**WHAT THE EXERCISE ASKS**
Copy out every line of the listing in which "from" appears.

**TASK DATA**
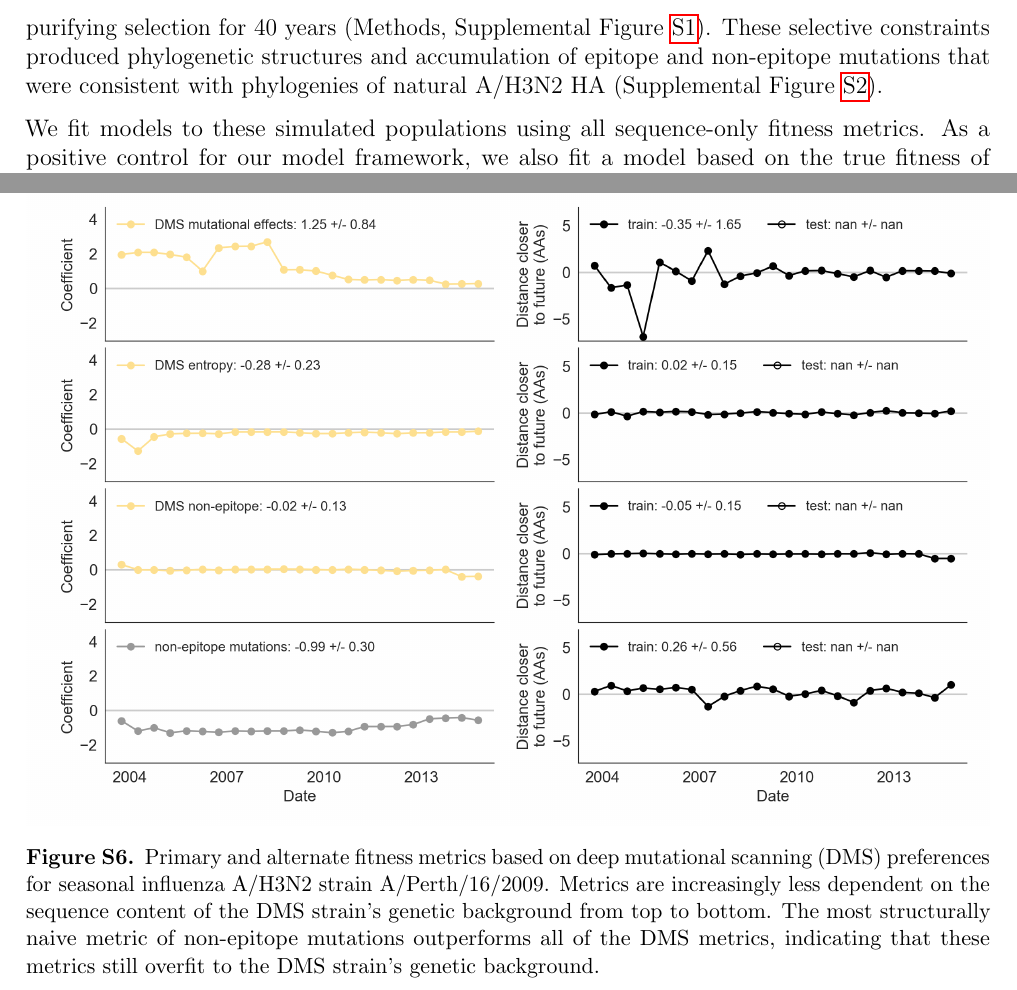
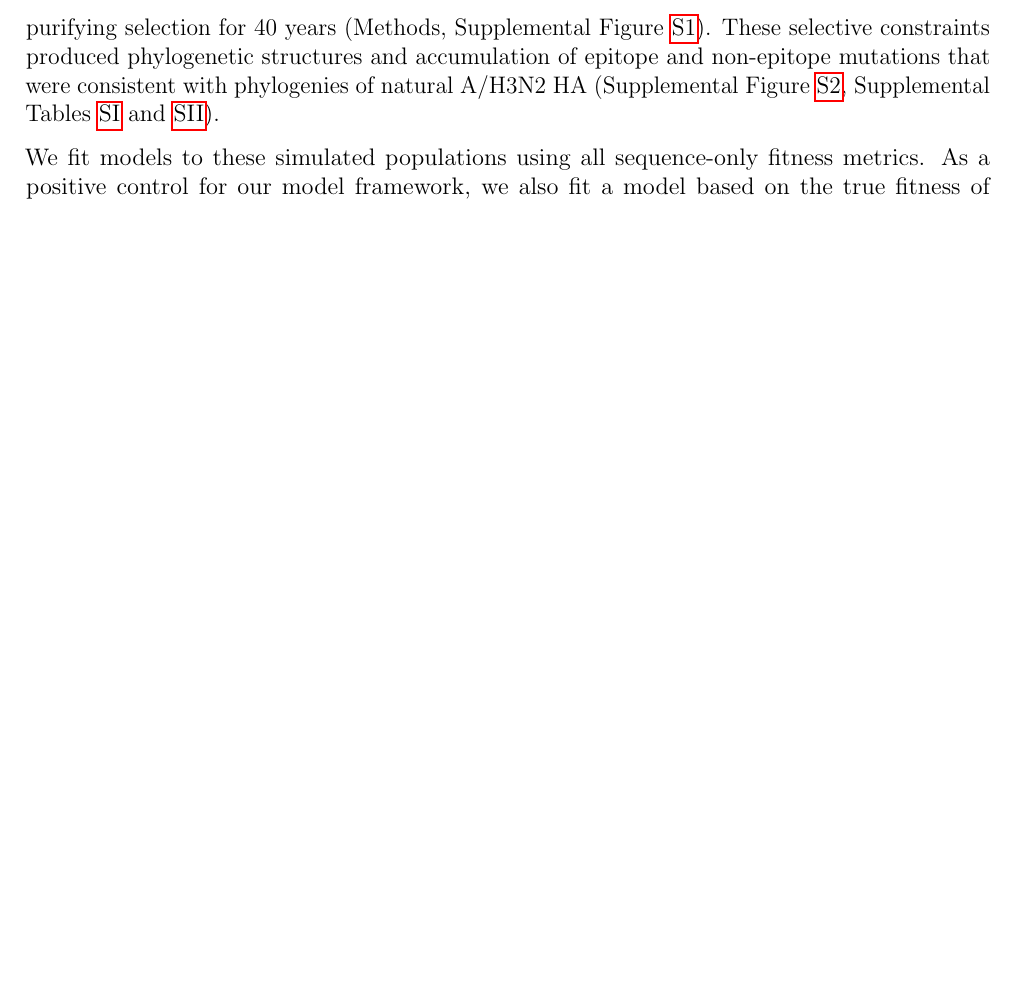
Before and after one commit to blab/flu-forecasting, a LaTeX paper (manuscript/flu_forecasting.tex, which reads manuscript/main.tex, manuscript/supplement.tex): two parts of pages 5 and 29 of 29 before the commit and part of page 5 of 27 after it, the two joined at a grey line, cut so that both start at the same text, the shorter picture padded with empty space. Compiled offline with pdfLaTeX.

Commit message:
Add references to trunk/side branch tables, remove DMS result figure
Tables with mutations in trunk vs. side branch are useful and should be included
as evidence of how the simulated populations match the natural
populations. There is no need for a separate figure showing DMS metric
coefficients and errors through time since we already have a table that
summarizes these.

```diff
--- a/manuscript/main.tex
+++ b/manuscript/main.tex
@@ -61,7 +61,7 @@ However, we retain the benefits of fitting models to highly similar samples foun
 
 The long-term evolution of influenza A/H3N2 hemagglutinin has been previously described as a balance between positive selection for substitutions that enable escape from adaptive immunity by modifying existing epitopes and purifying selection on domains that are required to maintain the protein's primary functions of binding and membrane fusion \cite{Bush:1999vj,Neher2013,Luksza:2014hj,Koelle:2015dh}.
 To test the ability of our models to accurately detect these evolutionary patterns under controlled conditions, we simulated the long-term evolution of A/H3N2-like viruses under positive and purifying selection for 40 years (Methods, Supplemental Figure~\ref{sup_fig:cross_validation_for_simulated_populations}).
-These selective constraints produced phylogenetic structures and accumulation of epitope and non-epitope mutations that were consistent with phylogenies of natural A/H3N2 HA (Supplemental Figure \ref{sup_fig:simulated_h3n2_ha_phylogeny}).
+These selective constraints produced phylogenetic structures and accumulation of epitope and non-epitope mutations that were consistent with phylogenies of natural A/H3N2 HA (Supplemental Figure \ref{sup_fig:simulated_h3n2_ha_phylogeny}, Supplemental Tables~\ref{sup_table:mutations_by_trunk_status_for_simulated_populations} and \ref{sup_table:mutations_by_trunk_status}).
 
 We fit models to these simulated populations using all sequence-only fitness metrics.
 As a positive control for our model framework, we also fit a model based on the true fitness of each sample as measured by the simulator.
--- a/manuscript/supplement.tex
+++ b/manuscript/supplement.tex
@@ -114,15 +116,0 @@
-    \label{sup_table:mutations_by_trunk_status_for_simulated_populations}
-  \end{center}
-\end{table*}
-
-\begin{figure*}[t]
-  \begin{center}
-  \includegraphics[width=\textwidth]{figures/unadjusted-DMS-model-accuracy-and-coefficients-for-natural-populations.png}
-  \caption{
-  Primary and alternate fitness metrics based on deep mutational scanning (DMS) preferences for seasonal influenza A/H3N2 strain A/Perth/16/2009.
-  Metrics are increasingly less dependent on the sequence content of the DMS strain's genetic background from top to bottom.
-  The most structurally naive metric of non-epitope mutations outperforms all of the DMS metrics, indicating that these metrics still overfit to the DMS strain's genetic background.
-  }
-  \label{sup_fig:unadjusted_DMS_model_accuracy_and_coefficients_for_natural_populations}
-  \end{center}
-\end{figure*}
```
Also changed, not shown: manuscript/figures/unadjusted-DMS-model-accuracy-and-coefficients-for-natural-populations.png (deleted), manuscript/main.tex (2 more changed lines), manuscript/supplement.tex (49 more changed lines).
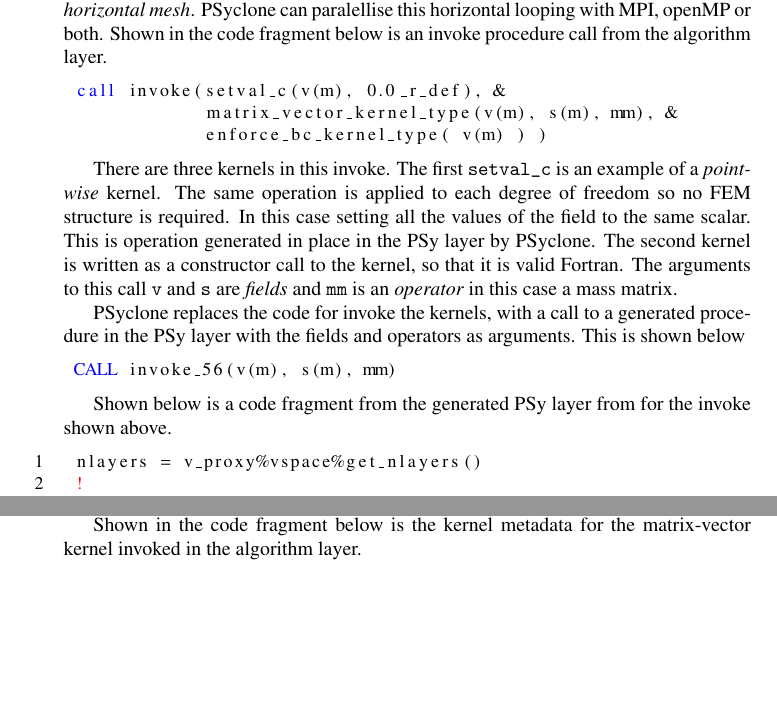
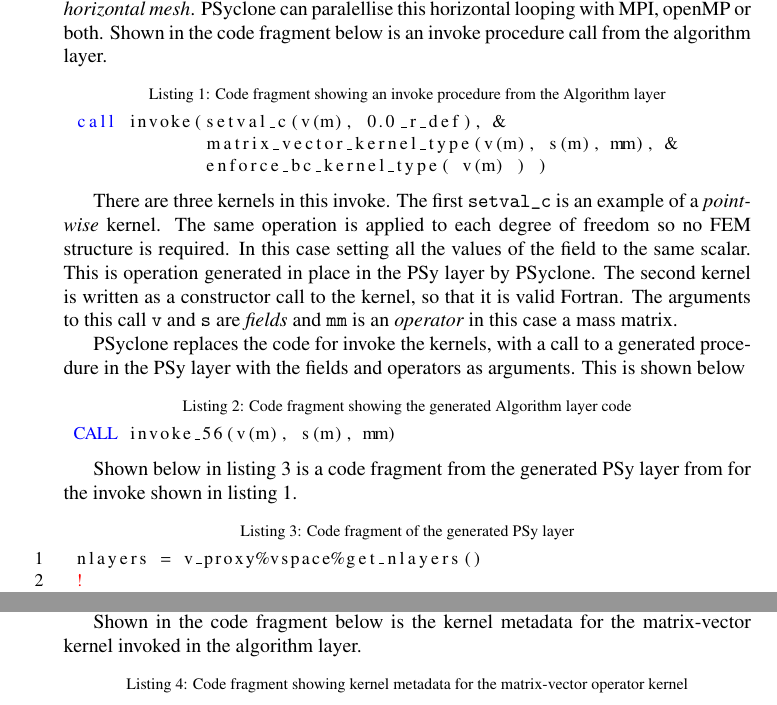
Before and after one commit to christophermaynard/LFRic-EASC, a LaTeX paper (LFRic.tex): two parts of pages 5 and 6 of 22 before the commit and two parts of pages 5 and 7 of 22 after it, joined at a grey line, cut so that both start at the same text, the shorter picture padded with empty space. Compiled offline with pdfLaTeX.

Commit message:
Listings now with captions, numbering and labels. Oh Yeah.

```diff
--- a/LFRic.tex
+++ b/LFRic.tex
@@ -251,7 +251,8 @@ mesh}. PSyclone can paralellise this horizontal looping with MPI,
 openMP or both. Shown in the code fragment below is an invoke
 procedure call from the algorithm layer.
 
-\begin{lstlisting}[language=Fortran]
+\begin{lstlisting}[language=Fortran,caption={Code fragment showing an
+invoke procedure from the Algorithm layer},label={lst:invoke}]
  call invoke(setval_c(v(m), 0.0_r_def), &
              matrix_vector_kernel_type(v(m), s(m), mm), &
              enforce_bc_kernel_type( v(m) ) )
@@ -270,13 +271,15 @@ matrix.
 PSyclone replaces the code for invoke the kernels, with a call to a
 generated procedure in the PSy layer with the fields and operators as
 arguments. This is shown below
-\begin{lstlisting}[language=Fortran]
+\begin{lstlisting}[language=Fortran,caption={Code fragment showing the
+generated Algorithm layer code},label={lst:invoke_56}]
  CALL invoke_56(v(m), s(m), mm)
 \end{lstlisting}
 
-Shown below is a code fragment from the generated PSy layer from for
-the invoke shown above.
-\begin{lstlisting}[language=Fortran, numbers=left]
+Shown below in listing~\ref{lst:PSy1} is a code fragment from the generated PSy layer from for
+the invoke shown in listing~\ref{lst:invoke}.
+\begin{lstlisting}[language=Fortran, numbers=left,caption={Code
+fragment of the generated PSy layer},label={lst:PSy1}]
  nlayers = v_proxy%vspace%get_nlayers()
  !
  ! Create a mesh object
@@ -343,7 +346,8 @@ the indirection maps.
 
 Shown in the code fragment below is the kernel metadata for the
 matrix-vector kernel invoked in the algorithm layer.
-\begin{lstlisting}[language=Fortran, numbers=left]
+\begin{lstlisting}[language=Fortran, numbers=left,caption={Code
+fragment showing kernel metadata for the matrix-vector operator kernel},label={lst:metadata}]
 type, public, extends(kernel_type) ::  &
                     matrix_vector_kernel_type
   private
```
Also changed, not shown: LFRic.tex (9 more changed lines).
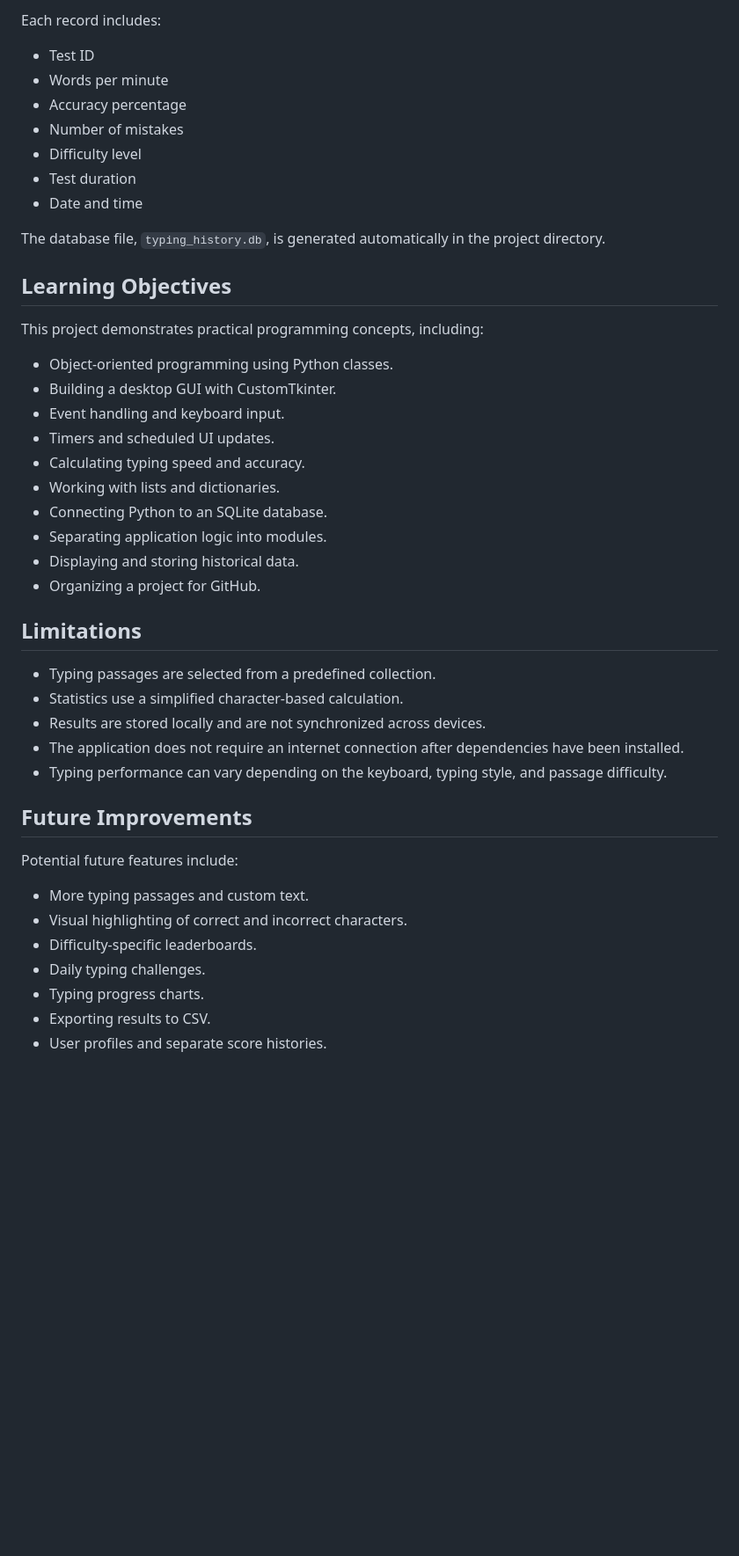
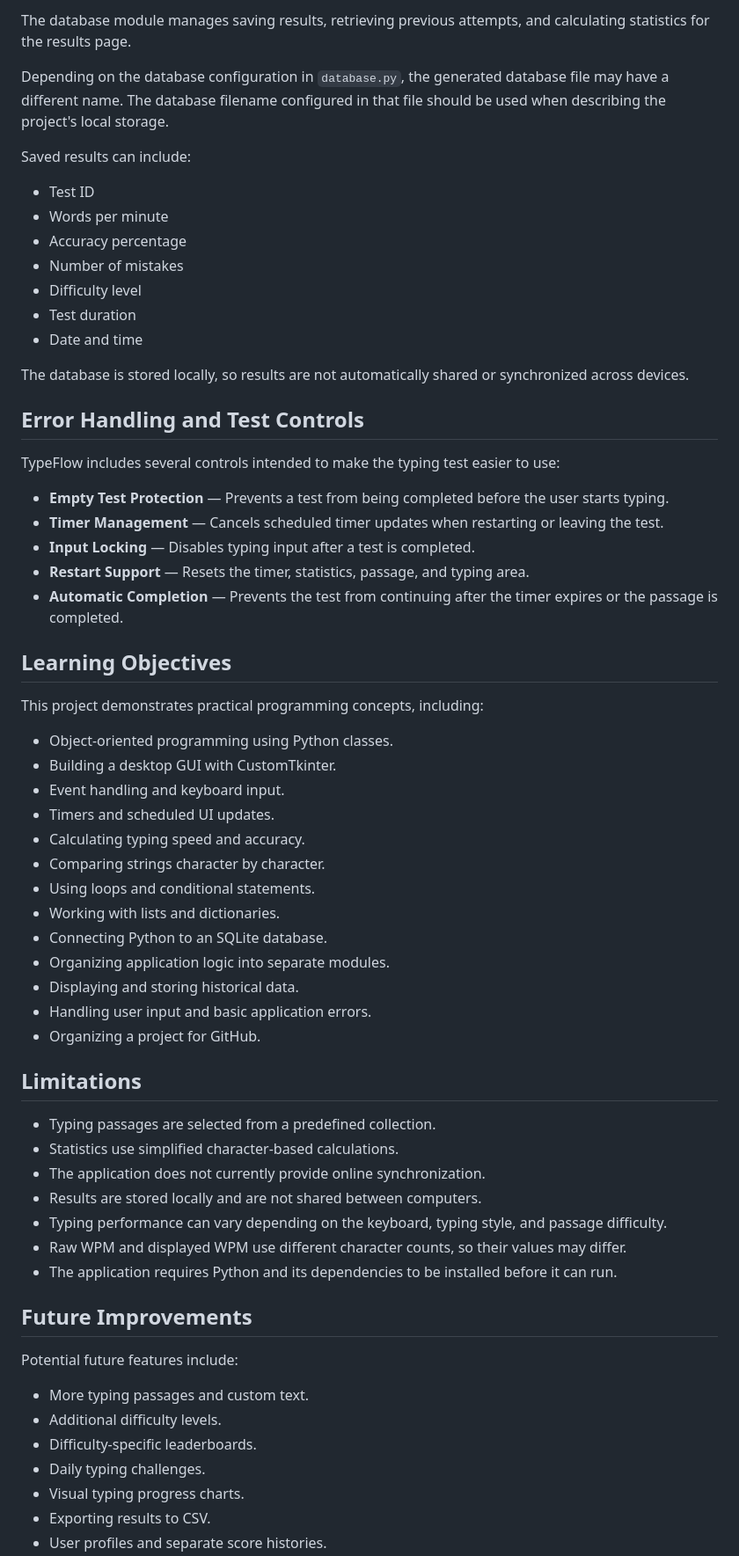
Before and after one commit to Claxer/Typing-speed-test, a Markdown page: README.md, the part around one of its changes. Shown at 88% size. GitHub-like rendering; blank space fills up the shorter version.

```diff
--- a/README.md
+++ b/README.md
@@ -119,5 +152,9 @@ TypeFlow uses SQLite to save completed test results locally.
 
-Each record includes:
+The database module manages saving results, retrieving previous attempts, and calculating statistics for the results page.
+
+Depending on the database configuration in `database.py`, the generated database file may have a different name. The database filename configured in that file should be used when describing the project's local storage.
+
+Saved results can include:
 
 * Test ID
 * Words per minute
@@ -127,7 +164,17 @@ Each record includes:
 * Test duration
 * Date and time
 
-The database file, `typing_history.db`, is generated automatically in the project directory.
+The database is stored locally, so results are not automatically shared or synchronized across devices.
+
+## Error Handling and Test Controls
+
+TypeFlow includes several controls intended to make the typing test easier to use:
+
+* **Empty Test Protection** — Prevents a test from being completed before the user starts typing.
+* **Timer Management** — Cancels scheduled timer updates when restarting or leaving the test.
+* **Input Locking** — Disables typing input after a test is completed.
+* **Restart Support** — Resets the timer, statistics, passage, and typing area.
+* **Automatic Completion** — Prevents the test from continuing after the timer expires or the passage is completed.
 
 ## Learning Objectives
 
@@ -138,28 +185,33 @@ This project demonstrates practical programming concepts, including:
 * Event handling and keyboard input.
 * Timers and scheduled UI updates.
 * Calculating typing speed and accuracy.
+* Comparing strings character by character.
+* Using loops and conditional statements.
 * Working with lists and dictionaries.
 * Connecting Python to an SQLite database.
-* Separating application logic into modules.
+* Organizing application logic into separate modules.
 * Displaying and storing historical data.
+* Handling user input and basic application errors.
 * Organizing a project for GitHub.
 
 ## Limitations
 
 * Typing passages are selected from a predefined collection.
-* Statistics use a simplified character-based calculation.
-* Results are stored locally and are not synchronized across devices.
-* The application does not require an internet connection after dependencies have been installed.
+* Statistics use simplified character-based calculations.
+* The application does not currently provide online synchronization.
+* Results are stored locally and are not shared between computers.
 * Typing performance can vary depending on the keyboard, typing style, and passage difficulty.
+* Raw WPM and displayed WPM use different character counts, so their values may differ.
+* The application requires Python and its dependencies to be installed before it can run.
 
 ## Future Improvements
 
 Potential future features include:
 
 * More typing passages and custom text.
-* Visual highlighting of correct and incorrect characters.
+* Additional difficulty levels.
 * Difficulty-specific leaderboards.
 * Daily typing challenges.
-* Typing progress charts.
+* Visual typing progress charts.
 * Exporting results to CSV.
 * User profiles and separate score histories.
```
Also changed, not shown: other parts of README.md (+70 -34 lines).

**EXPECTED ANSWER**
 The long-term evolution of influenza A/H3N2 hemagglutinin has been previously described as a balance between positive selection for substitutions that enable escape from adaptive immunity by modifying existing epitopes and purifying selection on domains that are required to maintain the protein's primary functions of binding and membrane fusion \cite{Bush:1999vj,Neher2013,Luksza:2014hj,Koelle:2015dh}.
-  Metrics are increasingly less dependent on the sequence content of the DMS strain's genetic background from top to bottom.
 procedure call from the algorithm layer.
+invoke procedure from the Algorithm layer},label={lst:invoke}]
-Shown below is a code fragment from the generated PSy layer from for
+Shown below in listing~\ref{lst:PSy1} is a code fragment from the generated PSy layer from for
+* **Empty Test Protection** — Prevents a test from being completed before the user starts typing.
+* **Automatic Completion** — Prevents the test from continuing after the timer expires or the passage is completed.
 * Typing passages are selected from a predefined collection.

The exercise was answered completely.